> _Assignment_:
Your result should be every line of the records below that contains the word "components".

------ Data for review ------

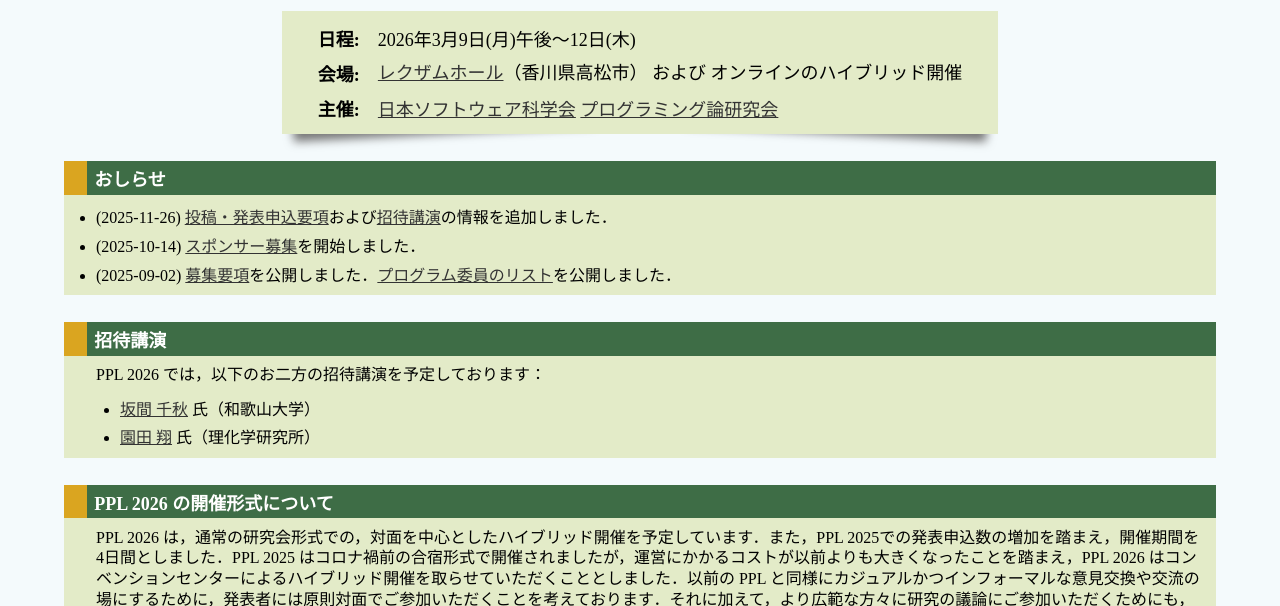
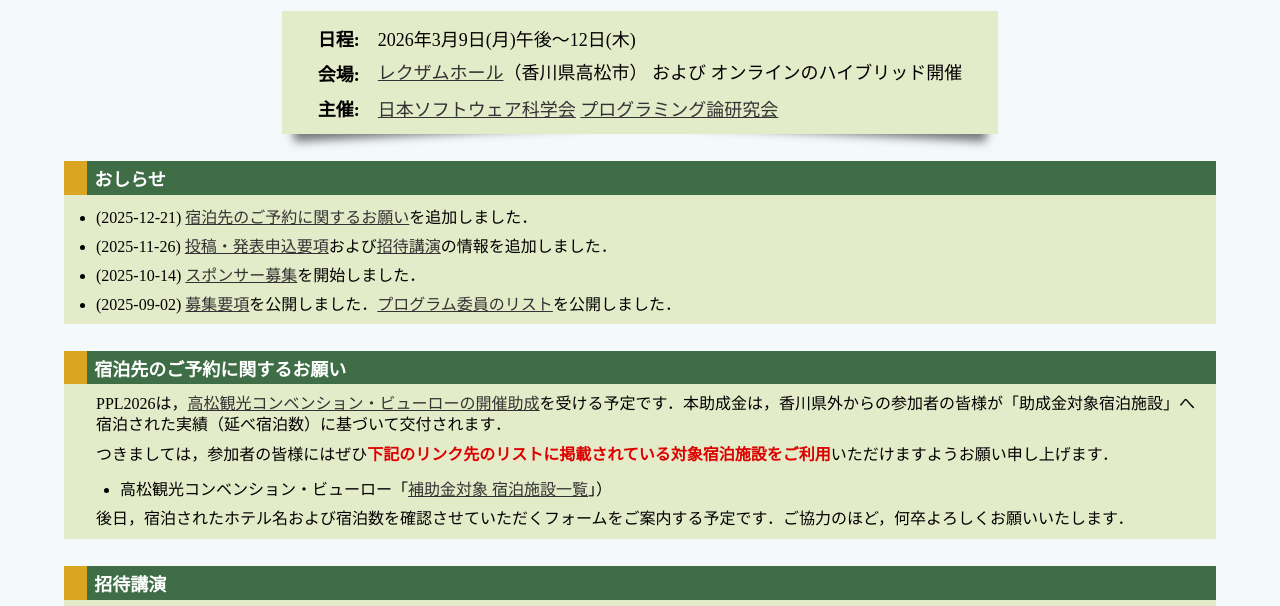
Before and after one commit to khasimt/ppl26-web, an Eleventy site: page src/index.html in a window 1280 px wide. Shown: the part 196-802 px from the top of the page. Built offline with nearby package versions, Linux system fonts and the light colour scheme; Eleventy itself is replaced by a stand-in of ours; files that its build step writes are made by us from their sources.

Commit message:
add request on hotel

```diff
--- a/src/index.html
+++ b/src/index.html
@@ -57,6 +57,7 @@
   <h2>おしらせ</h2>
   <div class="section">
     <ul class="news">
+      <li>(2025-12-21) <a href="index.html#hotel">宿泊先のご予約に関するお願い</a>を追加しました．</li>
       <li>(2025-11-26) <a href="submission.html">投稿・発表申込要項</a>および<a href="index.html#invitedtalk">招待講演</a>の情報を追加しました．</li>
       <li>(2025-10-14) <a href="sponsorship.html">スポンサー募集</a>を開始しました．</li>
       <li>(2025-09-02) <a href="calling.html">募集要項</a>を公開しました．<a href="organization.html">プログラム委員のリスト</a>を公開しました．
@@ -64,6 +65,13 @@
     <!-- <p><a href="news-history.html">(過去のお知らせ)</a></p>-->
   </div>
 
+  <h2 id="hotel">宿泊先のご予約に関するお願い</h2>
+  <div class="section">
+    <p>PPL2026は，<a href="https://takamatsu.or.jp/subsidy/">高松観光コンベンション・ビューローの開催助成</a>を受ける予定です．本助成金は，香川県外からの参加者の皆様が「助成金対象宿泊施設」へ宿泊された実績（延べ宿泊数）に基づいて交付されます．</p>
+    <p>つきましては，参加者の皆様にはぜひ<em>下記のリンク先のリストに掲載されている対象宿泊施設をご利用</em>いただけますようお願い申し上げます．</p>
+    <ul><li>高松観光コンベンション・ビューロー「<a href="https://takamatsu.or.jp/stay/">補助金対象 宿泊施設一覧</a>」）</li></ul>
+    <p>後日，宿泊されたホテル名および宿泊数を確認させていただくフォームをご案内する予定です．ご協力のほど，何卒よろしくお願いいたします．</p>
+  </div>
   <!--
   <h2 id="winning">論文賞・発表賞・ポスター賞・スポンサー特別賞</h2>
   <div class="section">
```
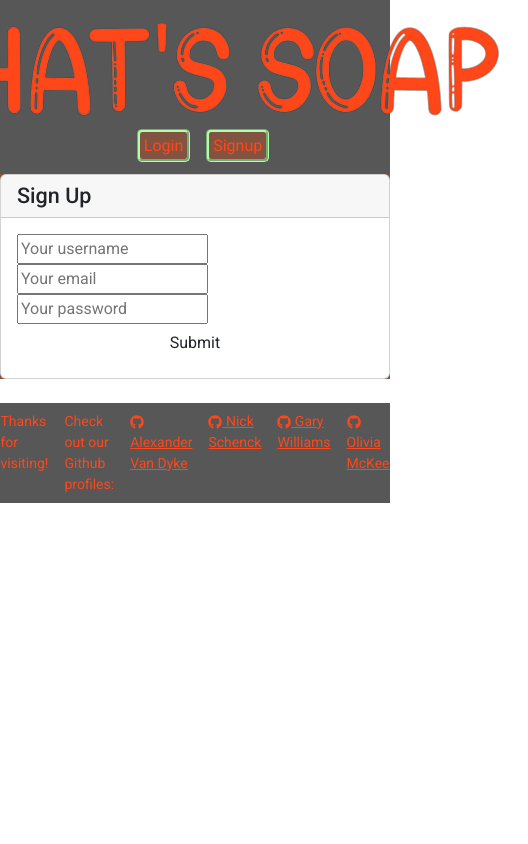
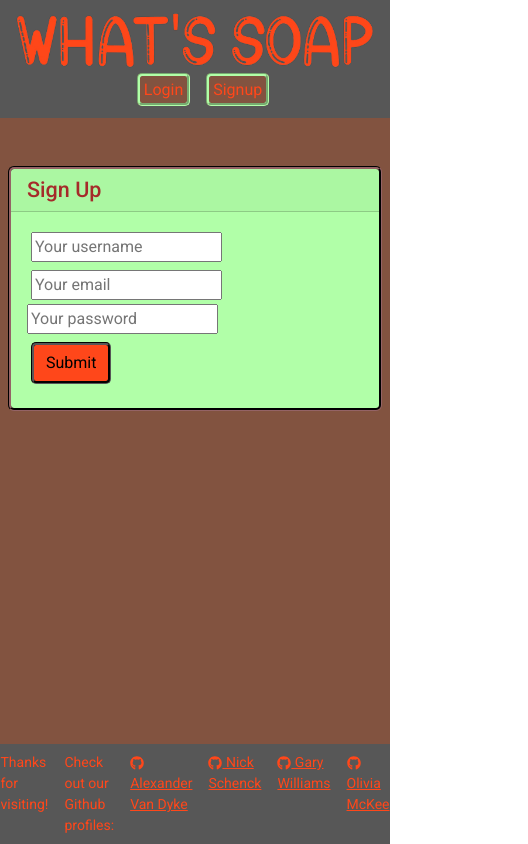
Before and after one commit to AlexandertheGreat491/whats_soap, a React (Create React App) app in the folder client/: page /signup in a window 390 px wide. Shown: the top 844 px of the page, 528 px wide, since content can reach past the window. Built offline with nearby package versions, Linux system fonts and the light colour scheme.

Commit message:
added styling to header, footer, & suds cards, header now mobile friendly

```diff
--- a/client/src/App.js
+++ b/client/src/App.js
@@ -19,7 +19,6 @@ import Footer from "./components/Footer";
 import SingleSud from "./pages/SingleSud";
 import EditSud from "./pages/EditSud";
 
-
 const httpLink = createHttpLink({
   uri: "/graphql",
 });
@@ -39,32 +38,44 @@ const client = new ApolloClient({
   cache: new InMemoryCache(),
 });
 
-
 function App() {
-  const [options] = useState([
-    { name: "View Suds" },
-    { name: "Add" }
-  ]);
+  const [options] = useState([{ name: "View Suds" }, { name: "Add" }]);
   const [currentOption, setOption] = useState(options[0]);
 
   return (
     <ApolloProvider client={client}>
       <Router>
         <div>
-          <Header options={options}
+          <Header
+            options={options}
             setOption={setOption}
-            currentOption={currentOption} />
-          <div id="main">
+            currentOption={currentOption}
+          />
+          <div id="main" className="mb-4">
             <Routes>
-              <Route path="/" element={<Home options={options}
-                setOption={setOption}
-                currentOption={currentOption} />} />
+              <Route
+                path="/"
+                element={
+                  <Home
+                    options={options}
+                    setOption={setOption}
+                    currentOption={currentOption}
+                  />
+                }
+              />
               <Route path="/login" element={<LoginForm />} />
               <Route path="/signup" element={<SignUpForm />} />
               <Route path="/sud/:id" element={<SingleSud />} />
-              <Route path="/edit/:id" element={<EditSud options={options}
-                setOption={setOption}
-                currentOption={currentOption} />} />
+              <Route
+                path="/edit/:id"
+                element={
+                  <EditSud
+                    options={options}
+                    setOption={setOption}
+                    currentOption={currentOption}
+                  />
+                }
+              />
               <Route path="*" element={<NoMatch />} />
             </Routes>
           </div>
--- a/client/src/components/Footer/index.js
+++ b/client/src/components/Footer/index.js
@@ -3,7 +3,7 @@ import { FaGithub } from "react-icons/fa";
 
 const Footer = () => {
     return (
-        <footer>
+        <footer className="mt-2">
             <p className="m-2">Thanks for visiting!</p>
             <p className="m-2">Check out our Github profiles:</p>
             <div className="d-inline-flex">
--- a/client/src/components/Header/index.js
+++ b/client/src/components/Header/index.js
@@ -16,10 +16,10 @@ const Header = (props) => {
   };
 
   return (
-    <header className='pb-3'>
+    <header className='col-12 d-inline-flex pb-3'>
       <div>
         <Link to="/">
-          <img src="/images/whats-soap-w-background-removed.png" alt="What's Soap?"></img>
+          <img className='d-inline-flex w-100' src="/images/whats-soap-w-background-removed.png" alt="What's Soap?"></img>
         </Link>
 
         <nav className="text-center container">
--- a/client/src/components/Suds/index.js
+++ b/client/src/components/Suds/index.js
@@ -7,7 +7,7 @@ function Suds({ recipes }) {
         <div className='p-3'>
             {/* map over recipes */}
             {recipes.map((recipe) => (
-                <div id='card' className='card p-2 m-1 d-inline-flex' key={recipe._id}>
+                <div id='card' className='card p-2 m-1 d-inline-flex w-100' key={recipe._id}>
                     <Link to={`/sud/${recipe._id}`}><h2>{recipe.title}</h2></Link>
                     <p id='description'>{recipe.description}</p>
                     <p id='timestamp'>posted by {recipe.username} on {recipe.createdAt}</p>
--- a/client/src/index.css
+++ b/client/src/index.css
@@ -30,6 +30,7 @@ code {
 header {
   background-color: var(--primary);
   display: flex;
+  flex-wrap: wrap;
   justify-content: center;
   width: 100%;
 }
@@ -82,7 +83,8 @@ nav a {
 }
 
 #main {
-  background-color: var(--quaternary) ;
+  background-color: var(--quaternary);
+  height: 100em;
 }
 
 /* footer styling */
@@ -92,7 +94,10 @@ footer {
   font-size: 0.875em;
   display: flex;
   justify-content: center;
-
+  position: fixed;
+  left: 0;
+  bottom: 0;
+  width: 100%;
 }
 
 footer a {
@@ -117,3 +122,9 @@ footer a {
   background-color: var(--tertiary);
   color: var(--background);
 }
+
+#signup {
+  background-color: var(--secondary);
+  position: relative;
+  border: 0.1875em groove var(--background);
+}
--- a/client/src/pages/LoginForm.js
+++ b/client/src/pages/LoginForm.js
@@ -44,7 +44,7 @@ const LoginForm = (props) => {
 
   return (
     <main className="d-flex flex-row justify-content-center">
-      <div className="col-12 col-md-6 container">
+      <div className="col-12 col-md-6">
         <div  id='login' className="card mt-5 ms-2 me-2 mb-5">
           <h4 id="login-text" style={{color:'brown'}} className="card-header">Login</h4>
           <div className="card-body">
@@ -69,7 +69,7 @@ const LoginForm = (props) => {
                 value={formState.password}
                 onChange={handleChange}
                 />
-                <button id="submit" style={{color:'black'}} className="btn d-block m-2" type="submit">
+                <button id="submit" style={{color:'black'}} className="btn d-block mt-2 me-2 mb-2" type="submit">
                     Submit
                 </button>
             </form>
--- a/client/src/pages/SignUpForm.js
+++ b/client/src/pages/SignUpForm.js
@@ -41,14 +41,14 @@ const SignUpForm = () => {
   };
 
   return (
-    <main className='flex-row justify-center mb-4'>
+    <main className='d-flex flex-row justify-content-center'>
         <div className='col-12 col-md-6'>
-            <div className='card'>
-                <h4 className='card-header'>Sign Up</h4>
+            <div id='signup' className='card mt-5 ms-2 me-2 mb-5'>
+                <h4 style={{color:'brown'}} className='card-header'>Sign Up</h4>
                 <div className='card-body'>
                     <form onSubmit={handleFormSubmit}>
                         <input
-                        className='form-input'
+                        className='form-input m-1'
                         placeholder='Your username'
                         name="username"
                         type="username"
@@ -57,7 +57,7 @@ const SignUpForm = () => {
                         onChange={handleChange}
                         />
                         <input
-                        className='form-input'
+                        className='form-input m-1'
                         autoComplete='current-password'
                         placeholder='Your email'
                         name='email'
@@ -75,7 +75,7 @@ const SignUpForm = () => {
                         value={formState.password}
                         onChange={handleChange}
                         />
-                        <button className='btn d-block w-100' type='submit'>
+                        <button id='submit' style={{color:'black'}} className='btn d-block mt-2 me-2 mb-2 ms-1' type='submit'>
                             Submit
                         </button>
                     </form>
```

------

> _Task answer_:
@@ -19,7 +19,6 @@ import Footer from "./components/Footer";
--- a/client/src/components/Footer/index.js
+++ b/client/src/components/Footer/index.js
--- a/client/src/components/Header/index.js
+++ b/client/src/components/Header/index.js
--- a/client/src/components/Suds/index.js
+++ b/client/src/components/Suds/index.js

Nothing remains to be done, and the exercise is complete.